How can we as teachers begin to introduce 3D ideas to young children? Where do they start? How can we lay the foundations for a later enthusiasm for working in three dimensions?

Can you number the vertices, edges and faces of a tetrahedron so that the number on each edge is the mean of the numbers on the adjacent vertices and the mean of the numbers on the adjacent faces?

Each of these solids is made up with 3 squares and a triangle around each vertex. Each has a total of 18 square faces and 8 faces that are equilateral triangles. How many faces, edges and vertices. . . .

This problem is about investigating whether it is possible to start at one vertex of a platonic solid and visit every other vertex once only returning to the vertex you started at.
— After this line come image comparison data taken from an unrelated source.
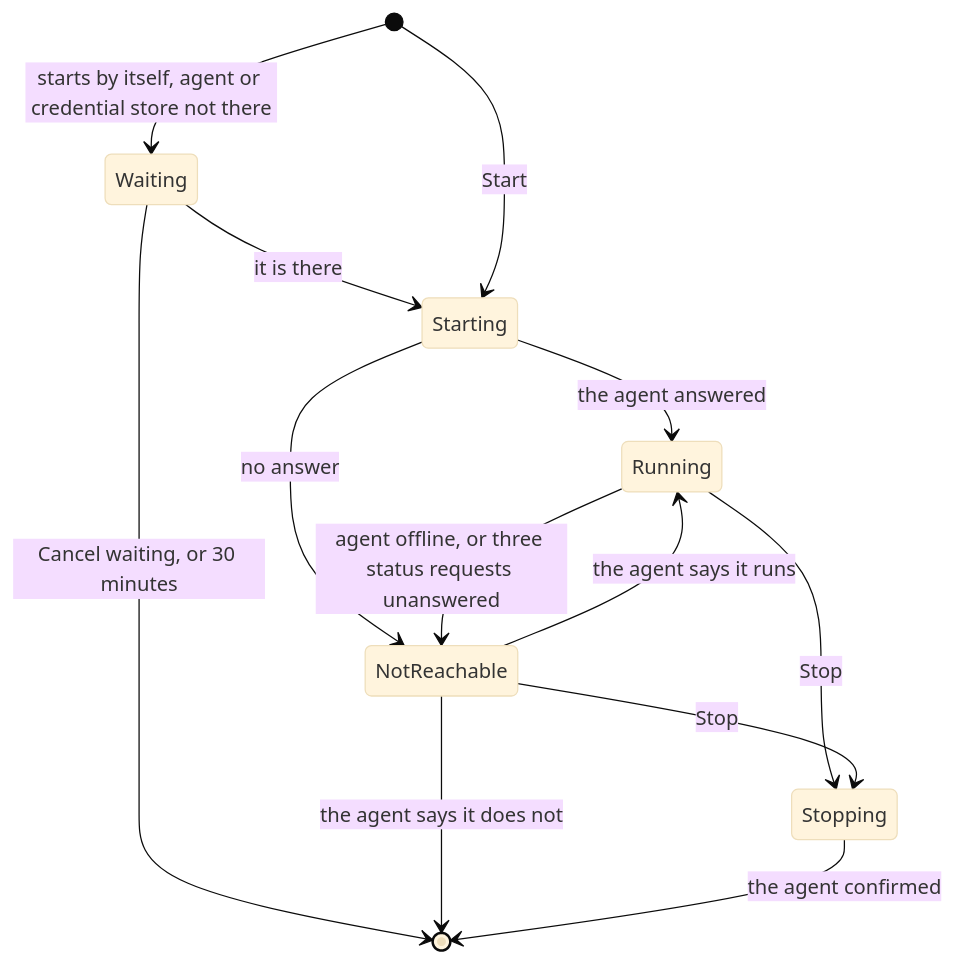
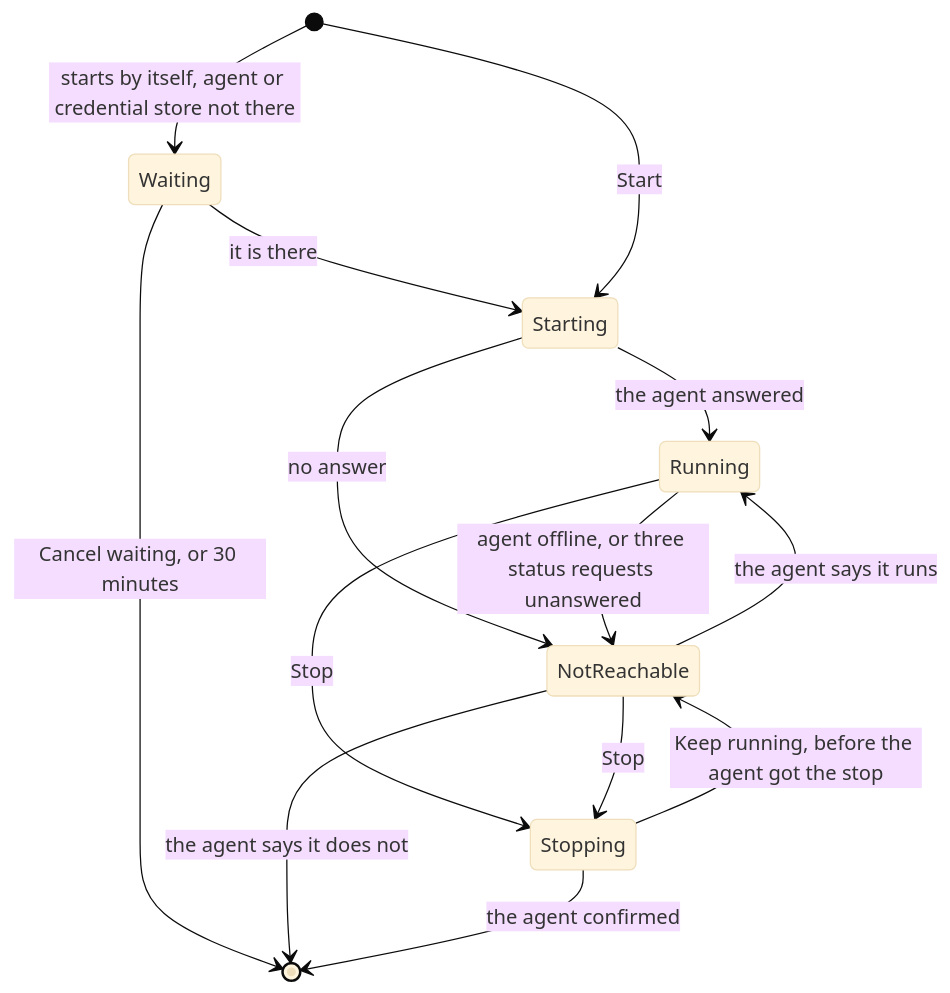
Diagram 38 of 41 in docs/architecture.md (armaxri/termiHub), drawn with Mermaid (base theme) before and after one commit. The commit also changed other lines of this file and 10 other files, not shown here.

````diff
--- a/docs/architecture.md
+++ b/docs/architecture.md
@@ -3114,15 +3114,16 @@
 ```mermaid
 stateDiagram-v2
   [*] --> Waiting: starts by itself, agent or credential store not there
   Waiting --> Starting: it is there
   Waiting --> [*]: Cancel waiting, or 30 minutes
   [*] --> Starting: Start
   Starting --> Running: the agent answered
   Starting --> NotReachable: no answer
   Running --> NotReachable: agent offline, or three status requests unanswered
   NotReachable --> Running: the agent says it runs
   NotReachable --> [*]: the agent says it does not
   Running --> Stopping: Stop
   NotReachable --> Stopping: Stop
+  Stopping --> NotReachable: Keep running, before the agent got the stop
   Stopping --> [*]: the agent confirmed
 ```
````
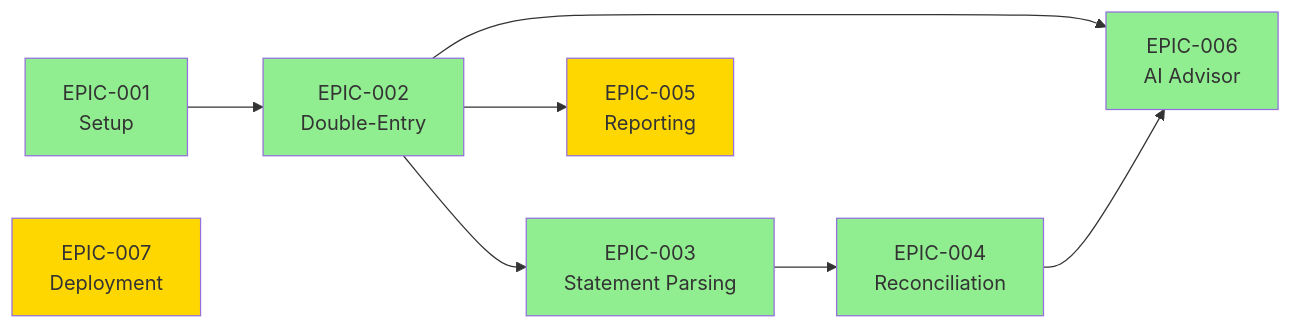
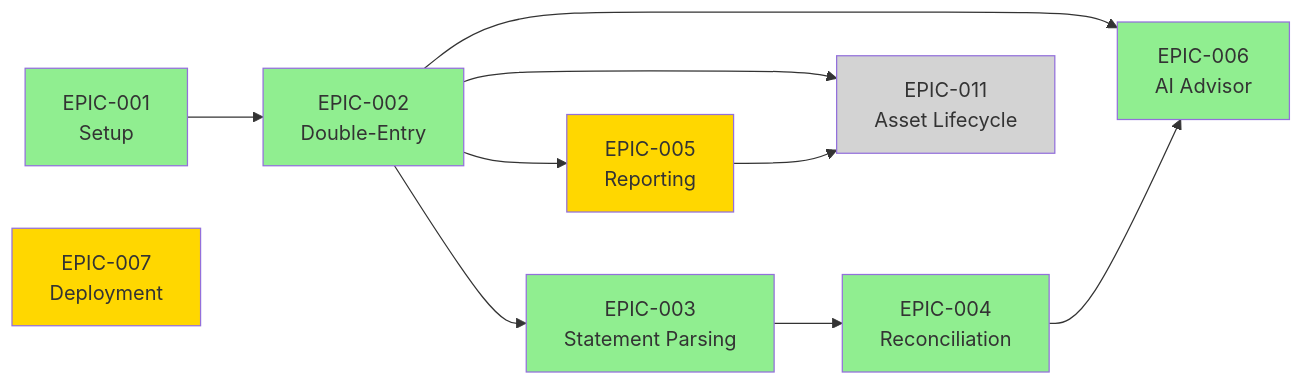
The diagram in docs/project/README.md (wangzitian0/finance_report), drawn with Mermaid before and after one commit. The commit also changed other lines of this file and 1 other file, not shown here.

First line of the commit message:
docs: consolidate EPIC-011 4-layer architecture design into single document

````diff
--- a/docs/project/README.md
+++ b/docs/project/README.md
@@ -51,18 +53,21 @@
 ```mermaid
 graph LR
     E1[EPIC-001<br/>Setup] --> E2[EPIC-002<br/>Double-Entry]
     E2 --> E3[EPIC-003<br/>Statement Parsing]
     E3 --> E4[EPIC-004<br/>Reconciliation]
     E2 --> E5[EPIC-005<br/>Reporting]
     E2 --> E6[EPIC-006<br/>AI Advisor]
     E4 --> E6
     E7[EPIC-007<br/>Deployment]
+    E2 --> E11[EPIC-011<br/>Asset Lifecycle]
+    E5 --> E11
     
     style E1 fill:#90EE90
     style E2 fill:#90EE90
     style E3 fill:#90EE90
     style E4 fill:#90EE90
     style E5 fill:#FFD700
     style E6 fill:#90EE90
     style E7 fill:#FFD700
+    style E11 fill:#D3D3D3
 ```
````
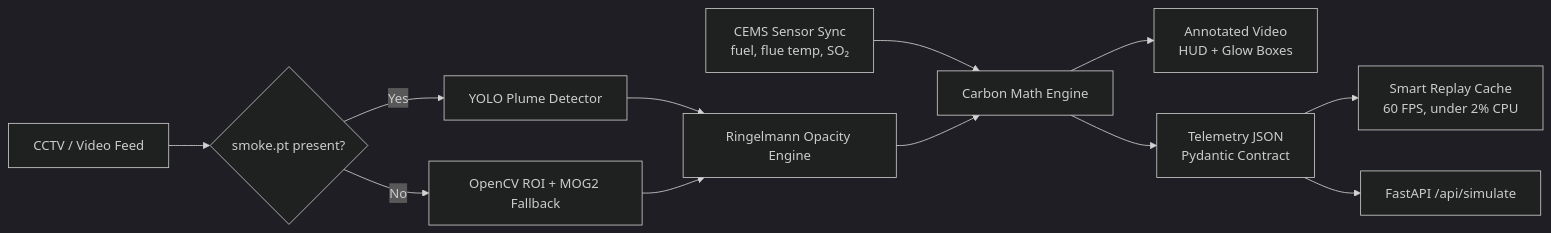
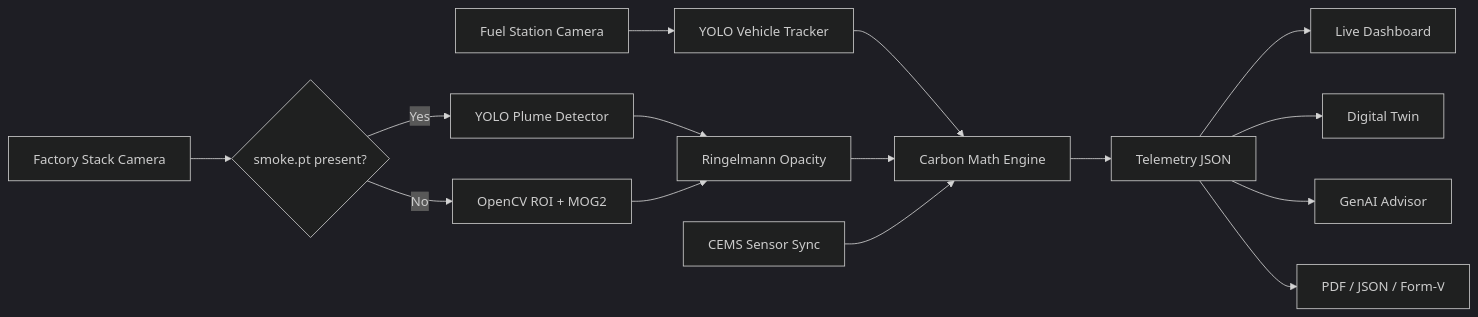
Before and after one commit to dhanushcs32-pixel/EmissionX: the diagram in README.md, drawn with Mermaid (dark theme). The commit also changed other lines of this file, not shown here.

````diff
--- a/README.md
+++ b/README.md
@@ -75,14 +132,17 @@
 ```mermaid
 flowchart LR
-    A[CCTV / Video Feed] --> B{smoke.pt present?}
-    B -- Yes --> C[YOLO Plume Detector]
-    B -- No --> D[OpenCV ROI + MOG2 Fallback]
-    C --> E[Ringelmann Opacity Engine]
-    D --> E
-    F[CEMS Sensor Sync<br/>fuel, flue temp, SO₂] --> G
-    E --> G[Carbon Math Engine]
-    G --> H[Annotated Video<br/>HUD + Glow Boxes]
-    G --> I[Telemetry JSON<br/>Pydantic Contract]
-    I --> J[Smart Replay Cache<br/>60 FPS, under 2% CPU]
-    I --> K[FastAPI /api/simulate]
+    A[Fuel Station Camera] --> C[YOLO Vehicle Tracker]
+    B[Factory Stack Camera] --> D{smoke.pt present?}
+    D -- Yes --> E[YOLO Plume Detector]
+    D -- No --> F[OpenCV ROI + MOG2]
+    E --> G[Ringelmann Opacity]
+    F --> G
+    C --> H[Carbon Math Engine]
+    G --> H
+    S[CEMS Sensor Sync] --> H
+    H --> I[Telemetry JSON]
+    I --> J[Live Dashboard]
+    I --> K[Digital Twin]
+    I --> L[GenAI Advisor]
+    I --> M[PDF / JSON / Form-V]
 ```
````
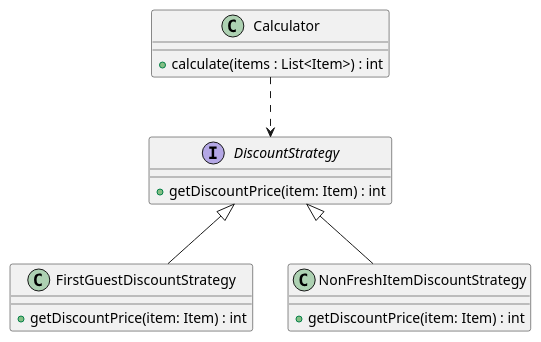
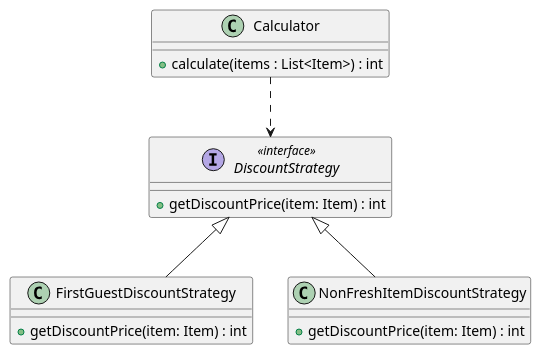
The diagram in uml/strategy.puml (wkdehdlr/TIL), drawn with PlantUML before and after one commit. The commit also changed 1 other file, not shown here.

```diff
--- a/uml/strategy.puml
+++ b/uml/strategy.puml
@@ -1,21 +1,21 @@
 @startuml
 'https://plantuml.com/class-diagram
 
-interface DiscountStrategy {
+interface DiscountStrategy<<interface>> {
 + getDiscountPrice(item: Item) : int
 }
 class Calculator {
 + calculate(items : List<Item>) : int
 }
 class FirstGuestDiscountStrategy {
 + getDiscountPrice(item: Item) : int
 }
 class NonFreshItemDiscountStrategy {
 + getDiscountPrice(item: Item) : int
 }
 
 DiscountStrategy <|-- FirstGuestDiscountStrategy
 DiscountStrategy <|-- NonFreshItemDiscountStrategy
 Calculator ..> DiscountStrategy
 
 @enduml
```
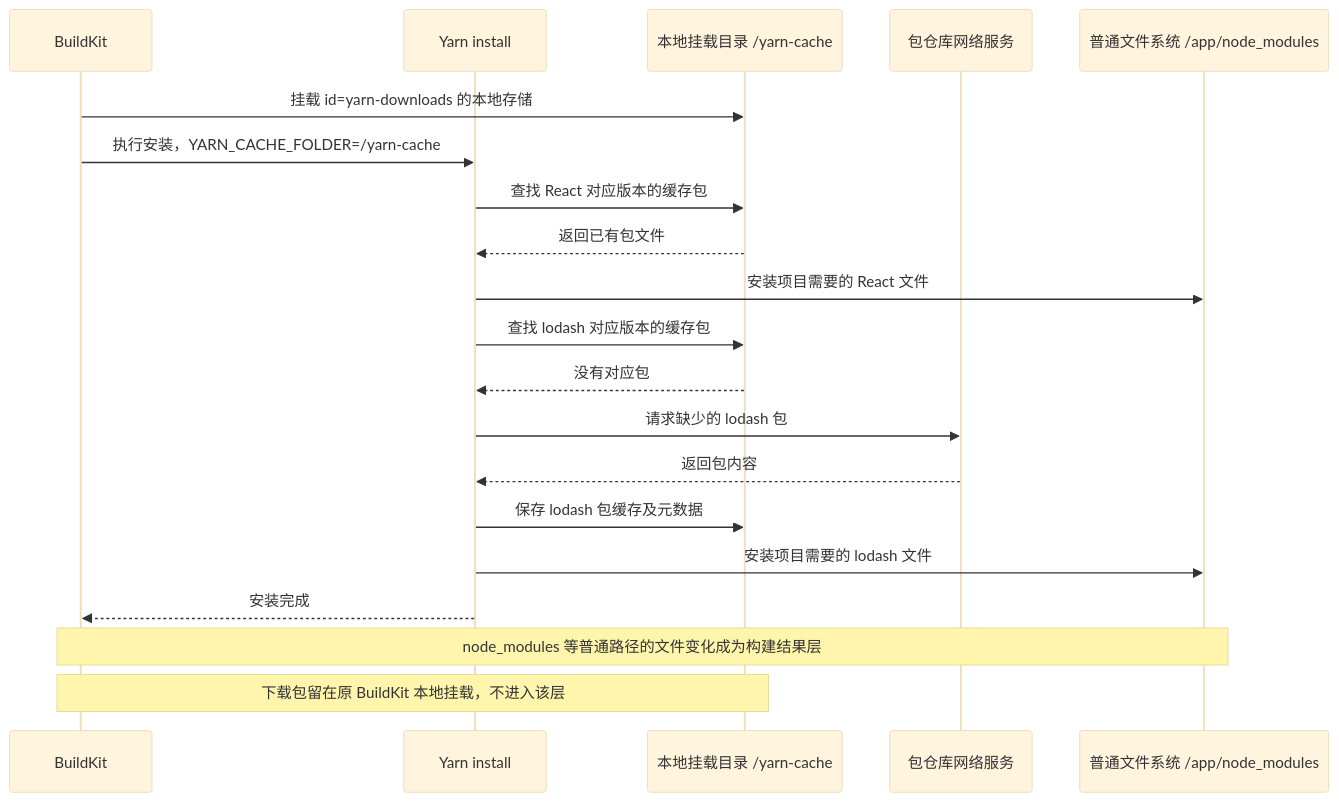
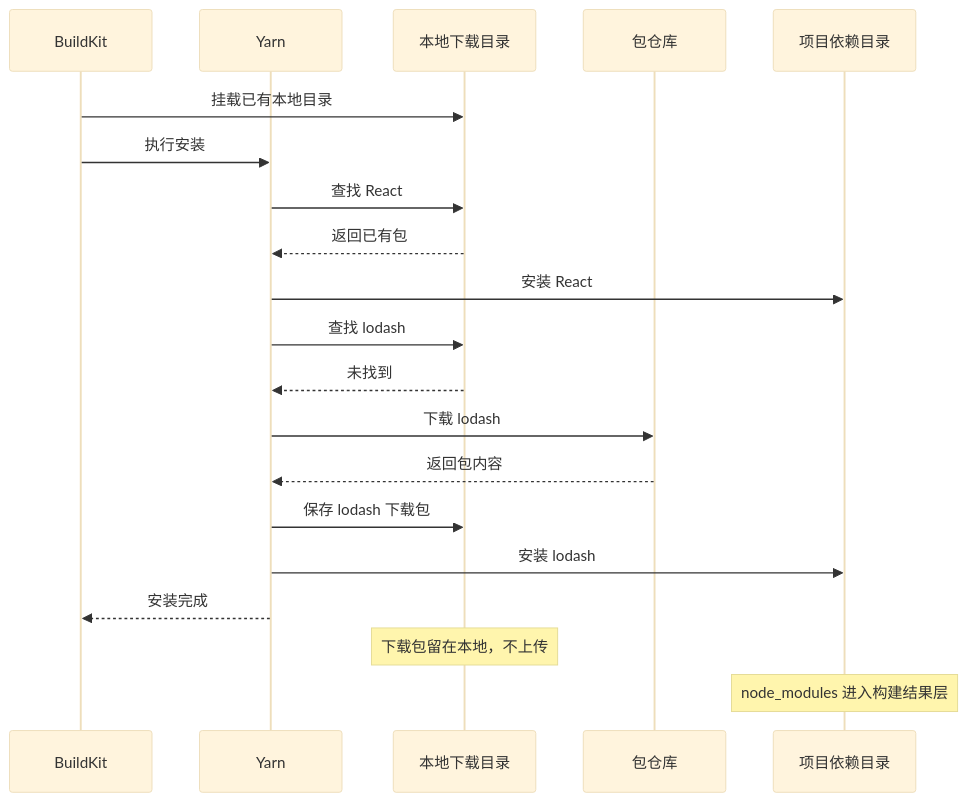
The fourth of 4 diagrams in docs/buildkit-tutorial.md (dddddd889/buildkit), drawn with Mermaid (base theme) before and after one commit. The commit also changed other lines of this file, not shown here.

Commit message:
docs: 简化 Mermaid 时序图标签与注释

````diff
--- a/docs/buildkit-tutorial.md
+++ b/docs/buildkit-tutorial.md
@@ -1650,23 +1651,24 @@
 ```mermaid
 sequenceDiagram
     participant B as BuildKit
-    participant Y as Yarn install
-    participant C as 本地挂载目录 /yarn-cache
-    participant N as 包仓库网络服务
-    participant L as 普通文件系统 /app/node_modules
+    participant Y as Yarn
+    participant C as 本地下载目录
+    participant N as 包仓库
+    participant L as 项目依赖目录
 
-    B->>C: 挂载 id=yarn-downloads 的本地存储
-    B->>Y: 执行安装，YARN_CACHE_FOLDER=/yarn-cache
-    Y->>C: 查找 React 对应版本的缓存包
-    C-->>Y: 返回已有包文件
-    Y->>L: 安装项目需要的 React 文件
-    Y->>C: 查找 lodash 对应版本的缓存包
-    C-->>Y: 没有对应包
-    Y->>N: 请求缺少的 lodash 包
+    B->>C: 挂载已有本地目录
+    B->>Y: 执行安装
+    Y->>C: 查找 React
+    C-->>Y: 返回已有包
+    Y->>L: 安装 React
+    Y->>C: 查找 lodash
+    C-->>Y: 未找到
+    Y->>N: 下载 lodash
     N-->>Y: 返回包内容
-    Y->>C: 保存 lodash 包缓存及元数据
-    Y->>L: 安装项目需要的 lodash 文件
+    Y->>C: 保存 lodash 下载包
+    Y->>L: 安装 lodash
     Y-->>B: 安装完成
-    Note over B,L: node_modules 等普通路径的文件变化成为构建结果层
-    Note over B,C: 下载包留在原 BuildKit 本地挂载，不进入该层
+
+    Note over C: 下载包留在本地，不上传
+    Note over L: node_modules 进入构建结果层
 ```
````
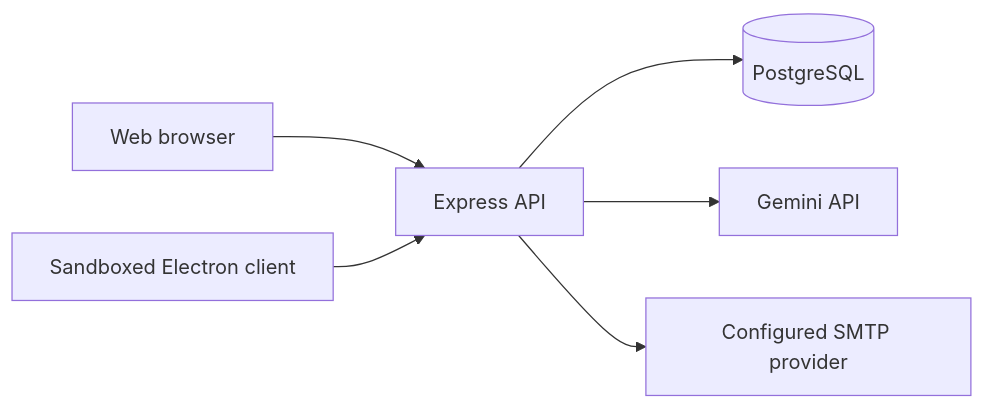
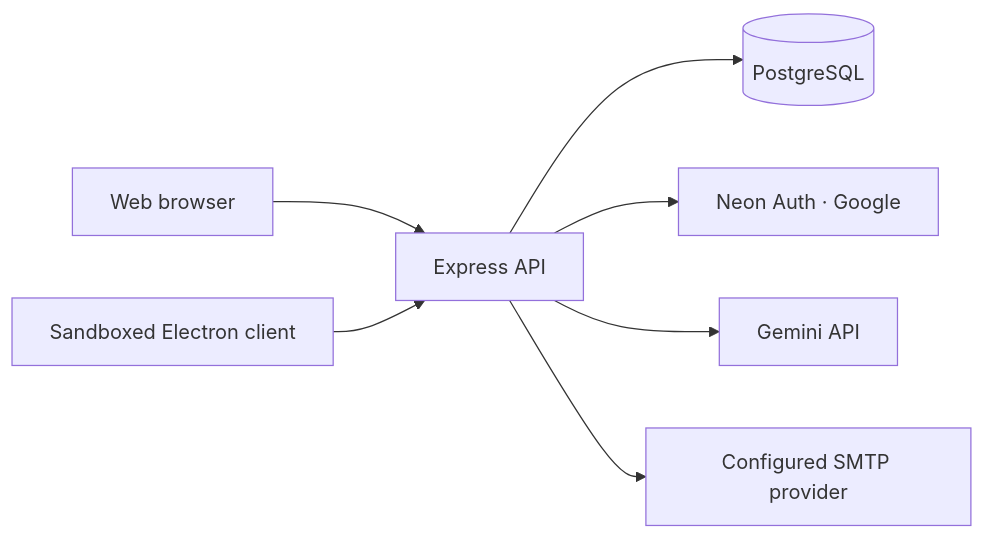
Before and after one commit to imsayon/niyam: the diagram in README.md, drawn with Mermaid. The commit also changed other lines of this file and 13 other files, not shown here.

````diff
--- a/README.md
+++ b/README.md
@@ -39,8 +42,9 @@
 ```mermaid
 flowchart LR
     Browser[Web browser] --> API[Express API]
     Desktop[Sandboxed Electron client] --> API
     API --> DB[(PostgreSQL)]
+    API --> Auth[Neon Auth · Google]
     API --> Gemini[Gemini API]
     API --> SMTP[Configured SMTP provider]
 ```
````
This task develops spatial reasoning skills. By framing and asking questions a member of the team has to find out what mathematical object they have chosen.

Imagine you have an unlimited number of four types of triangle. How many different tetrahedra can you make?

ABCD is a regular tetrahedron and the points P, Q, R and S are the midpoints of the edges AB, BD, CD and CA. Prove that PQRS is a square.

Glarsynost lives on a planet whose shape is that of a perfect regular dodecahedron. Can you describe the shortest journey she can make to ensure that she will see every part of the planet?

An irregular tetrahedron is composed of four different triangles. Can such a tetrahedron be constructed where the side lengths are 4, 5, 6, 7, 8 and 9 units of length?

Is it possible to have a tetrahedron whose six edges have lengths 10, 20, 30, 40, 50 and 60 units?

A description of how to make the five Platonic solids out of paper.

An irregular tetrahedron has two opposite sides the same length a and the line joining their midpoints is perpendicular to these two edges and is of length b. What is the volume of the tetrahedron?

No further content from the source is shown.